When it comes to high data prices and slow mobile internet, “spectrum” is the first word on the lips of the experts. The high cost to communicate and spectrum have become synonymous in South Africa. But why is spectrum to blame? And what is spectrum exactly?
“We can cut mobile data prices in half if we received spectrum” – Vodacom CEO, October 2018
What is Spectrum?
Spectrum allocation is controlled by Government and refers to the radio frequencies that data service providers (mobile operators, radio stations, internet service providers) use to communicate wirelessly over the airwaves. In terms of mobile operators, spectrum represents the capacity mobile operators have to offer their services. The amount of spectrum an operator has available determines the speeds of data transfer they can offer and the number of subscribers they can serve. In other words, the more spectrum a service provider has, the better the data service it can provide.
More spectrum means better, faster internet for South African citizens.
Spectrum – The Digital Divide
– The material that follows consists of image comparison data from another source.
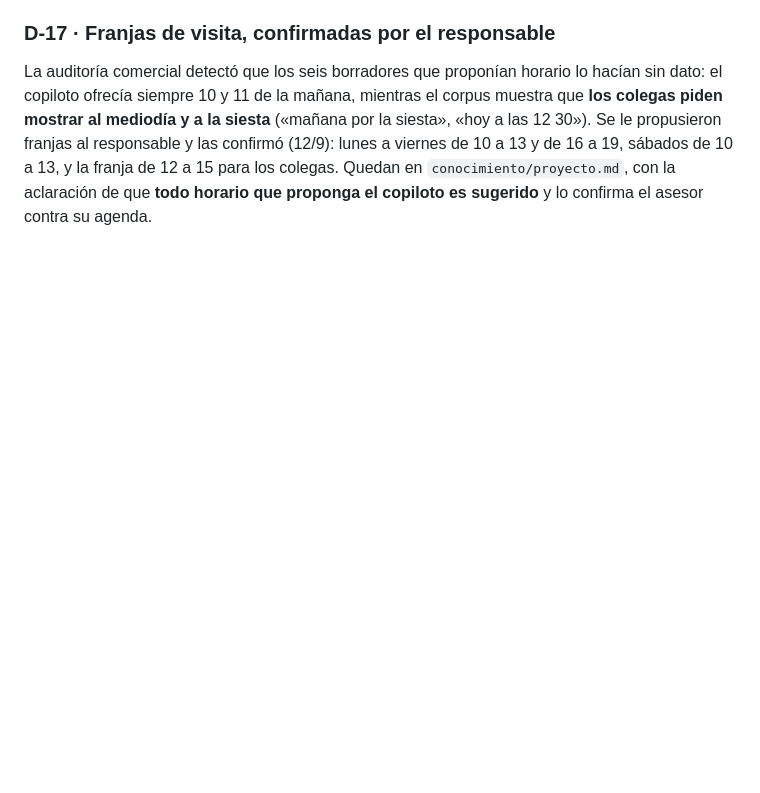
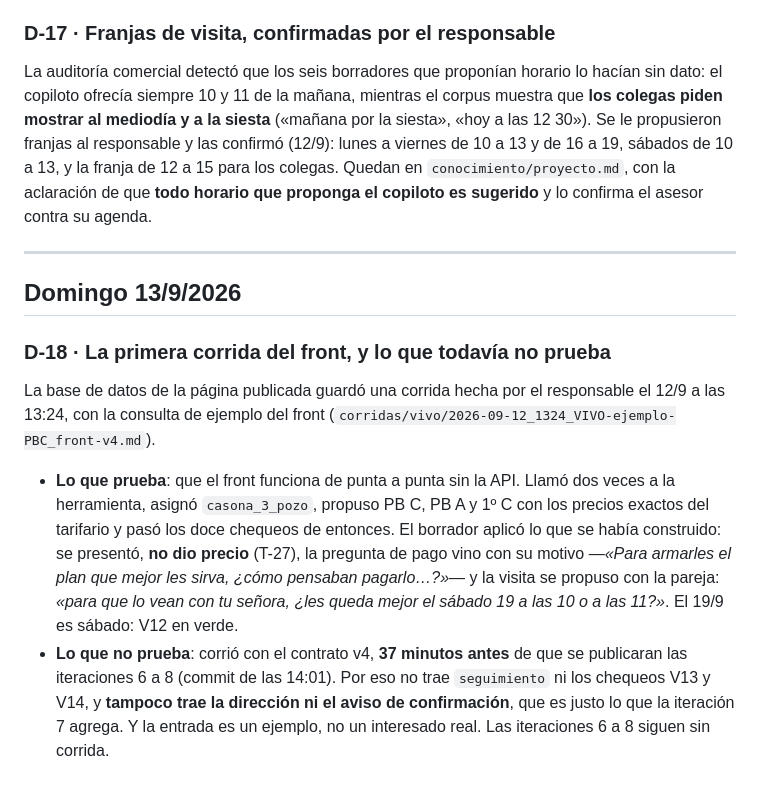
Before and after one commit to franciscoalloatti-ux/copiloto-asesores-dominia, a Markdown page: DECISIONES.md, the part around the change. GitHub-like rendering; blank space fills up the shorter version.

```diff
--- a/DECISIONES.md
+++ b/DECISIONES.md
@@ -752,3 +752,24 @@ franjas al responsable y las confirmó (12/9): lunes a viernes de 10 a 13 y de 1
 a 13, y la franja de 12 a 15 para los colegas. Quedan en `conocimiento/proyecto.md`, con la
 aclaración de que **todo horario que proponga el copiloto es sugerido** y lo confirma el asesor
 contra su agenda.
+
+---
+
+## Domingo 13/9/2026
+
+### D-18 · La primera corrida del front, y lo que todavía no prueba
+
+La base de datos de la página publicada guardó una corrida hecha por el responsable el 12/9 a las
+13:24, con la consulta de ejemplo del front (`corridas/vivo/2026-09-12_1324_VIVO-ejemplo-PBC_front-v4.md`).
+
+- **Lo que prueba**: que el front funciona de punta a punta sin la API. Llamó dos veces a la
+  herramienta, asignó `casona_3_pozo`, propuso PB C, PB A y 1º C con los precios exactos del
+  tarifario y pasó los doce chequeos de entonces. El borrador aplicó lo que se había construido: se
+  presentó, **no dio precio** (T-27), la pregunta de pago vino con su motivo —*«Para armarles el
+  plan que mejor les sirva, ¿cómo pensaban pagarlo…?»*— y la visita se propuso con la pareja:
+  *«para que lo vean con tu señora, ¿les queda mejor el sábado 19 a las 10 o a las 11?»*. El 19/9 es
+  sábado: V12 en verde.
+- **Lo que no prueba**: corrió con el contrato v4, **37 minutos antes** de que se publicaran las
+  iteraciones 6 a 8 (commit de las 14:01). Por eso no trae `seguimiento` ni los chequeos V13 y V14,
+  y **tampoco trae la dirección ni el aviso de confirmación**, que es justo lo que la iteración 7
+  agrega. Y la entrada es un ejemplo, no un interesado real. Las iteraciones 6 a 8 siguen sin corrida.
```
Also changed, not shown: README.md (+4 -1 lines), corridas/vivo/2026-09-12_1324_VIVO-ejemplo-PBC_front-v4.md (added, +199 -0 lines).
In the late 1990s, South Africa was considered one of the 10 most connected nations in the world but has since fallen to a rank of 72. There have been countless calls to Government to provide clarity and fast-track spectrum allocation for the Telecom Service Providers (Telcos). Network operators in South Africa attribute the lack of spectrum as a primary hindrance to its ability to roll out services and reduce the cost to communicate.
Without new spectrum mobile operators are forced to resort to the costly process of building new base stations. High infrastructure costs mean that the expansion of coverage into rural areas is limited and that data prices remain stubbornly high.
“Considering the low levels of fixed-line penetration in the country, we believe that mobile technology has a leading role in extending broadband access to all South African citizens as well as supporting government’s 2020 Connect ambitions” – Jannie van Zyl, Vodacom Executive Head of Innovation.
It is South Africa’s poor who suffer the most. A recent study by Research ICT Africa shows that while South Africa has a mobile phone penetration rate of 84%, it only has a 53% internet penetration rate. This is largely attributed to the high cost to connect according to South Africans interviewed.
According to Vodacom Group CTO, Andries Delport, there is a need for around 3 000 new base stations, at a cost of R1.5-million per station, to include the last of the rural areas.
If Government provides the additional spectrum, Telcos would be able to extend their existing LTE coverage through their existing base stations across the country as opposed to building more base stations.
Without Spectrum South Africa is set to fall fatally behind in the global technology evolution.
Spectrum – the 4th Industrial Revolution
Spectrum is a critical enabler in South Africa’s participation in the 4th Industrial Revolution and is regarded by Government as necessary to overcome digital exclusion and to drive inclusive growth and innovation.
In addition to the socio-economic ramifications of the spectrum shortage, South Africa’s technological development also hinges on the release of spectrum. Increased availability of high-demand spectrum has the potential to stimulate innovation and open the way for the country’s full participation in the so-called Fourth Industrial Revolution.
The growth implications of South Africa’s spectrum scarcity is already clearly visible. Our neighbours are evolving while South Africa’s development is stagnating. Vodacom has launched Africa’s first commercial 5G service in Lesotho. If South Africa does not release additional wireless network capacity, mobile carriers will not be able to launch 5G services in the country.
Spectrum – Light at the End of the Tunnel?
There is at last some hope of a resolution. Minister of Telecommunications and Postal Services (DTPS), Siyabonga Cwele, recently announced that by April 2019 an auction of 4G mobile spectrum will be held. The government has further committed to make 5G licenses available by 2020. The very clear recent directive from President Ramaphosa has served as a catalyst in this hard-fought spectrum battle.